My description makes it sound a bit of a long process but it’s not. I reckon ten minutes max and that would be pushing it. Nothing complicated even although using walking poles was completely new to me.

Once pitched the gear porch gave ample room for my boots and Alpkit sack. I had plenty of room inside for the Pacific Outdoor Equipement Ether Elite 6 and the Therm-A-Rest Haven top bag. I actually had masses of room inside meaning I could bring in my rucksack. I should point out that I’m not the tallest person on the planet, being only 5′ 7″ on a good day. It was a good day. I can also sit up comfortably in the doors of the tent for cooking, putting on boots or just watching the sun go down and the stars come up.

It was my first time in a single skin tent and I had read and heard that they can have problems with condensation but don’t all tents? I had none or nothing noticeable inside the tent and it was a very cold night. Not quiet double minus figures but somewhere around -5. There was however plenty of ventilation in the tent which certainly helps.

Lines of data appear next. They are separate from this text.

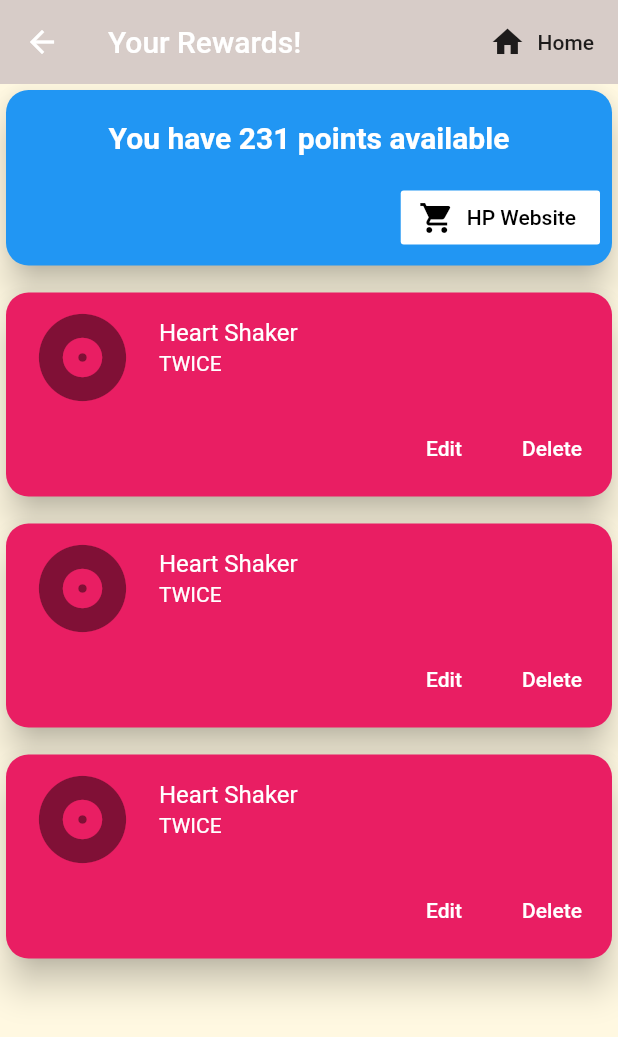
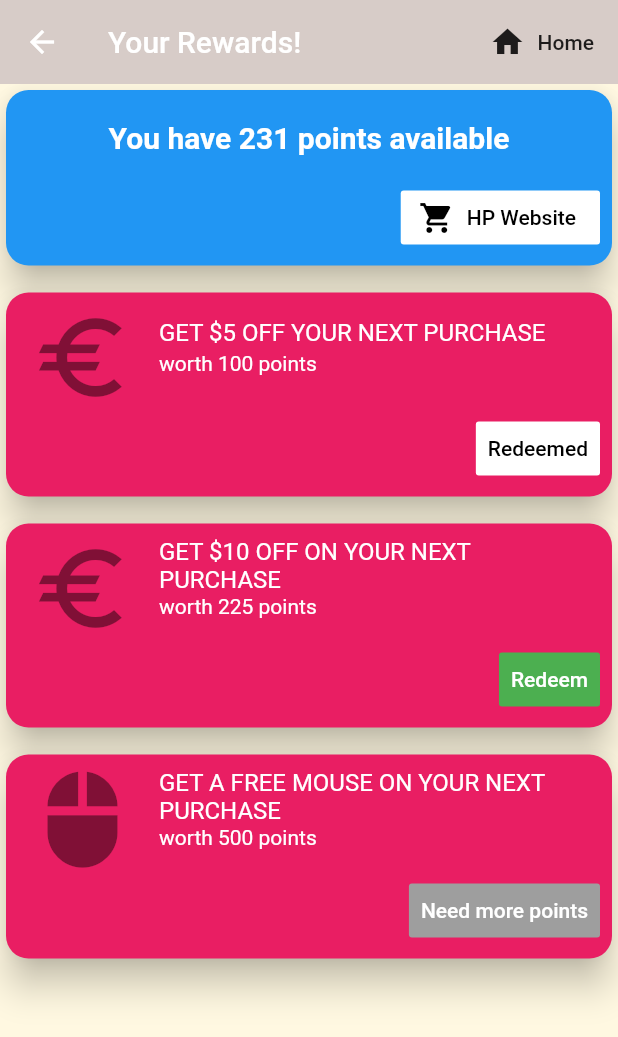
Before and after one commit to simritaj/hp_tetris, a Flutter app: the screen it shows once a user with an empty profile is signed in, after a tap on "Rewards", on a phone screen of 412 x 824 dp. Shown: the top 1037 px of the screen. Run offline on Flutter 3.47's test engine with Material 2 defaults, Android fonts, the phone set to English and light mode, and no system bars; our stand-ins replace cloud_firestore, firebase_auth, firebase_core; accounts and stored records are empty.

Commit message:
rewards_wo_aesthetics

```diff
--- a/lib/pages/home/home.dart
+++ b/lib/pages/home/home.dart
@@ -11,15 +11,15 @@ class Home extends StatelessWidget {
   Widget build(BuildContext context) {
     return Container(
       child: Scaffold(
-        backgroundColor: Colors.brown[50],
+        backgroundColor: Colors.amber[50],
         appBar: AppBar(
-          title: Text('Home: Packtris'),
-          backgroundColor: Colors.brown[100],
+          //title: Text('Home: Packtris'),
+          backgroundColor: Colors.blueAccent[100],
           elevation: 0.0,
           actions: <Widget>[
             FlatButton.icon(
-              icon: Icon(Icons.logout),
-              label: Text('Logout'),
+              icon: Icon(Icons.logout, color: Colors.amber[50]),
+              label: Text('Logout', style: TextStyle(color: Colors.amber[50]),),
               onPressed: () async {
                 await _auth.signOut();
               },
@@ -27,6 +27,7 @@ class Home extends StatelessWidget {
           ],
         ),
         body: Container(
+
     width:400,
     child:
       Column(
@@ -35,39 +36,39 @@ class Home extends StatelessWidget {
             shape: RoundedRectangleBorder(
               borderRadius: BorderRadius.circular(15.0),
             ),
-            color: Colors.pink[200],
+            color: Colors.blueAccent[100],
             elevation: 10,
             child: Column(
               mainAxisSize: MainAxisSize.min,
               children: <Widget>[
-                SizedBox(height:20),
-                Text('Hello Simrita!', style: TextStyle(fontSize: 30, color: Colors.white, fontWeight: FontWeight.bold)),
+                SizedBox(height:70),
+                Text('Hello Simrita!', style: TextStyle(fontSize: 40, color: Colors.amber[50], fontWeight: FontWeight.bold)),
                   //subtitle: Text('TWICE', style: TextStyle(color: Colors.white)),
-                SizedBox(height:10),
+                SizedBox(height:30),
                 ButtonTheme.bar(
                   child: ButtonBar(
                     alignment: MainAxisAlignment.center,
                     children: <Widget>[
                       FlatButton.icon(
-                    color: Colors.green,
+                    color: Colors.blue[200],
                     icon: Icon(Icons.eco),
-                    label: Text('HP Sustainability'),
+                    label: Text('HP Sustainability', style: TextStyle(color: Colors.amber[50])),
                     onPressed: () async {},
                   ),
                        FlatButton.icon(
-                    color: Colors.green,
+                    color: Colors.pink[300],
                     icon: Icon(Icons.share),
-                    label: Text('Share'),
+                    label: Text('Share', style: TextStyle(color: Colors.amber[50]),),
                     onPressed: () async {},
                   ),
                     ],
                   ),
                 ),
-                SizedBox(height:10),
+                SizedBox(height:30),
               ],
             ),
           ),
-          SizedBox(height:10),
+          SizedBox(height:40),
           SizedBox(
             height: 60,
             width: 200,
--- a/lib/pages/rewards.dart
+++ b/lib/pages/rewards.dart
@@ -86,22 +86,51 @@ class _RewardsState extends State<Rewards> {
               mainAxisSize: MainAxisSize.min,
               children: <Widget>[
                 const ListTile(
-                  leading: Icon(Icons.album, size: 70),
-                  title: Text('Heart Shaker',
+                  leading: Icon(Icons.euro, size: 70),
+                  title: Text('GET \$5 OFF YOUR NEXT PURCHASE',
                       style: TextStyle(color: Colors.white)),
+
                   subtitle:
-                      Text('TWICE', style: TextStyle(color: Colors.white)),
+                      Text('worth 100 points', style: TextStyle(color: Colors.white)),
                 ),
                 ButtonTheme.bar(
                   child: ButtonBar(
                     children: <Widget>[
                       FlatButton(
-                        child: const Text('Edit',
-                            style: TextStyle(color: Colors.white)),
+                        color: Colors.white,
+                        child: const Text('Redeemed',
+                            style: TextStyle(color: Colors.black)),
                         onPressed: () {},
                       ),
+                    ],
+                  ),
+                ),
+              ],
+            ),
+          ),
+          SizedBox(height: 10),
+          Card(
+            shape: RoundedRectangleBorder(
+              borderRadius: BorderRadius.circular(15.0),
+            ),
+            color: Colors.pink,
+            elevation: 10,
+            child: Column(
+              mainAxisSize: MainAxisSize.min,
+              children: <Widget>[
+                const ListTile(
+                  leading: Icon(Icons.euro, size: 70),
+                  title: Text('GET \$10 OFF ON YOUR NEXT PURCHASE',
+                      style: TextStyle(color: Colors.white)),
+                  subtitle:
+                      Text('worth 225 points', style: TextStyle(color: Colors.white)),
+                ),
+                ButtonTheme.bar(
+                  child: ButtonBar(
+                    children: <Widget>[
                       FlatButton(
-                        child: const Text('Delete',
+                        color: Colors.green,
+                        child: const Text('Redeem',
                             style: TextStyle(color: Colors.white)),
                         onPressed: () {},
                       ),
@@ -122,58 +151,18 @@ class _RewardsState extends State<Rewards> {
               mainAxisSize: MainAxisSize.min,
               children: <Widget>[
                 const ListTile(
-                  leading: Icon(Icons.album, size: 70),
-                  title: Text('Heart Shaker',
+                  leading: Icon(Icons.mouse, size: 70),
+                  title: Text('GET A FREE MOUSE ON YOUR NEXT PURCHASE',
                       style: TextStyle(color: Colors.white)),
                   subtitle:
-                      Text('TWICE', style: TextStyle(color: Colors.white)),
+                      Text('worth 500 points', style: TextStyle(color: Colors.white)),
                 ),
                 ButtonTheme.bar(
                   child: ButtonBar(
                     children: <Widget>[
                       FlatButton(
-                        child: const Text('Edit',
-                            style: TextStyle(color: Colors.white)),
-                        onPressed: () {},
-                      ),
-                      FlatButton(
-                        child: const Text('Delete',
-                            style: TextStyle(color: Colors.white)),
-                        onPressed: () {},
-                      ),
-                    ],
-                  ),
-                ),
-              ],
-            ),
-          ),
-          SizedBox(height: 10),
-          Card(
-            shape: RoundedRectangleBorder(
-              borderRadius: BorderRadius.circular(15.0),
-            ),
-            color: Colors.pink,
-            elevation: 10,
-            child: Column(
-              mainAxisSize: MainAxisSize.min,
-              children: <Widget>[
-                const ListTile(
-                  leading: Icon(Icons.album, size: 70),
-                  title: Text('Heart Shaker',
-                      style: TextStyle(color: Colors.white)),
-                  subtitle:
-                      Text('TWICE', style: TextStyle(color: Colors.white)),
-                ),
-                ButtonTheme.bar(
-                  child: ButtonBar(
-                    children: <Widget>[
-                      FlatButton(
-                        child: const Text('Edit',
-                            style: TextStyle(color: Colors.white)),
-                        onPressed: () {},
-                      ),
-                      FlatButton(
-                        child: const Text('Delete',
+                        color: Colors.grey,
+                        child: const Text('Need more points',
                             style: TextStyle(color: Colors.white)),
                         onPressed: () {},
                       ),
```
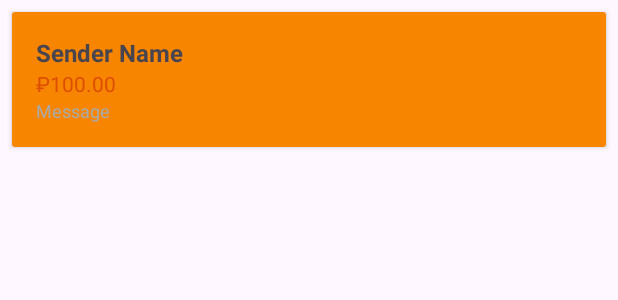
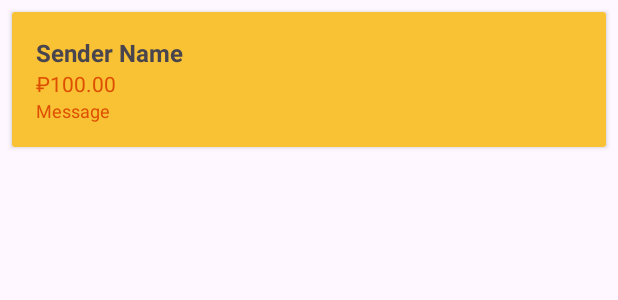
Before and after one commit to JustKirillYT/MobileAppDonation, an Android app: the layout item_transaction.xml on its own in the app's theme, with its tools: preview values and no code run, on a phone screen of 412 x 824 dp. Shown: the top 300 px of the screen. Run offline under Robolectric (Android 15) with nearby library versions, the phone set to English and light mode, and no system bars.

Commit message:
Доработка листа транзакций2

```diff
--- a/app/src/main/res/layout/item_transaction.xml
+++ b/app/src/main/res/layout/item_transaction.xml
@@ -10,7 +10,7 @@
         android:layout_width="match_parent"
         android:layout_height="wrap_content"
         android:orientation="vertical"
-        android:background="@color/Tangerine"
+        android:background="@color/Saffron"
         android:padding="16dp">
 
         <TextView
@@ -35,6 +35,6 @@
             android:layout_height="wrap_content"
             android:text="Message"
             android:textSize="12sp"
-            android:textColor="@android:color/darker_gray"/>
+            android:textColor="@color/Grenadine"/>
     </LinearLayout>
 </androidx.cardview.widget.CardView>
```
Also changed, not shown: app/src/main/java/com/example/projectlol/TransactionAdapter.java (+9 -13 lines), app/src/main/java/com/example/projectlol/profile.java (+8 -4 lines).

There’s venting all round where the groundsheet meets the the sides. Nice big mesh panels which also keeps out the creepy crawlies in the night.

The only things I could find fault with and fault is not the right word. They are just niggles, trifles or personal preferences. I found the pockets inside not to be of much use to me. They were too far down for me to reach easily. I would have much preferred them closer to the door of the tent. Then when I’m lying in my bag they are within easy reach but I had plenty of room to place my specs safely out the of the way. The other would be better guy locks on the strings, don’t get me wrong there is plenty of tension there but it could be tighter in my opinion. However it’s nothing that hampers the use or enjoyment of the tent.

All in all the Gram-counter Gear LiteHouse Solo is a great wee tent. So much so I can’t wait to pitch it again and give it another thorough testing.